• The task: Search the entries for the word "yellow" and return every line where it is found.

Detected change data
* * * * *

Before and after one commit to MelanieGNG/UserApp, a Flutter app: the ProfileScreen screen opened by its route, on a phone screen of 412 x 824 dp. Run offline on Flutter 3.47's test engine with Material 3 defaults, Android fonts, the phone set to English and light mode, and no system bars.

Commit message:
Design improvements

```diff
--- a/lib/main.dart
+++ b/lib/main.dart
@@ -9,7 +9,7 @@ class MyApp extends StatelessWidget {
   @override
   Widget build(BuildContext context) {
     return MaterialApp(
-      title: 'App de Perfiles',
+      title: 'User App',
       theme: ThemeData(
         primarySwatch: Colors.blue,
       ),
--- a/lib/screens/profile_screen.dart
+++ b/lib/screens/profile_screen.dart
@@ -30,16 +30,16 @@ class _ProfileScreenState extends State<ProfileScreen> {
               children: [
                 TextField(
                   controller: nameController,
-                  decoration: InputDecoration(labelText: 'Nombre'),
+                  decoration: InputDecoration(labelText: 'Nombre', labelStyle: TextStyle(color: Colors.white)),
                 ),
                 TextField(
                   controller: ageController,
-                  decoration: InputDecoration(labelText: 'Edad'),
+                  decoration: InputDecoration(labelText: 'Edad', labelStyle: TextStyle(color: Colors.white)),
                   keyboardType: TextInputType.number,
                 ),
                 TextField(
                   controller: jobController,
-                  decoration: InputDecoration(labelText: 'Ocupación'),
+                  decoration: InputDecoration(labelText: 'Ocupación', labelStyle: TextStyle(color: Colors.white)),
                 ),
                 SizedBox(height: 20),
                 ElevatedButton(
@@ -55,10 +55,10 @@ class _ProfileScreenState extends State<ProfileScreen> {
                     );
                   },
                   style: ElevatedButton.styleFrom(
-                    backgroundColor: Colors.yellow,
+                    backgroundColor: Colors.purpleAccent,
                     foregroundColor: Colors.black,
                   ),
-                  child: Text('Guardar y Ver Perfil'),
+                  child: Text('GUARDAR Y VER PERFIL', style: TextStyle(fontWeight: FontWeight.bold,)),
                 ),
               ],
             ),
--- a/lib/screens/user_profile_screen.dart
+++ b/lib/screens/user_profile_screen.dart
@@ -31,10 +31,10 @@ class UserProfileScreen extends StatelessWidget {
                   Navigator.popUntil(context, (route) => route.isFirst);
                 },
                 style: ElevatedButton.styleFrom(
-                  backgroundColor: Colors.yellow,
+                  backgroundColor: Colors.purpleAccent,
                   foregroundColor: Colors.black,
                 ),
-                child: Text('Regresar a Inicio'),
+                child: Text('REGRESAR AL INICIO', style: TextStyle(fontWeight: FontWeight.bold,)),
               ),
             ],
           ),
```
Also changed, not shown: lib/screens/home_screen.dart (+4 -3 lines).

* * * * *

• Problem solution:
-                    backgroundColor: Colors.yellow,
-                  backgroundColor: Colors.yellow,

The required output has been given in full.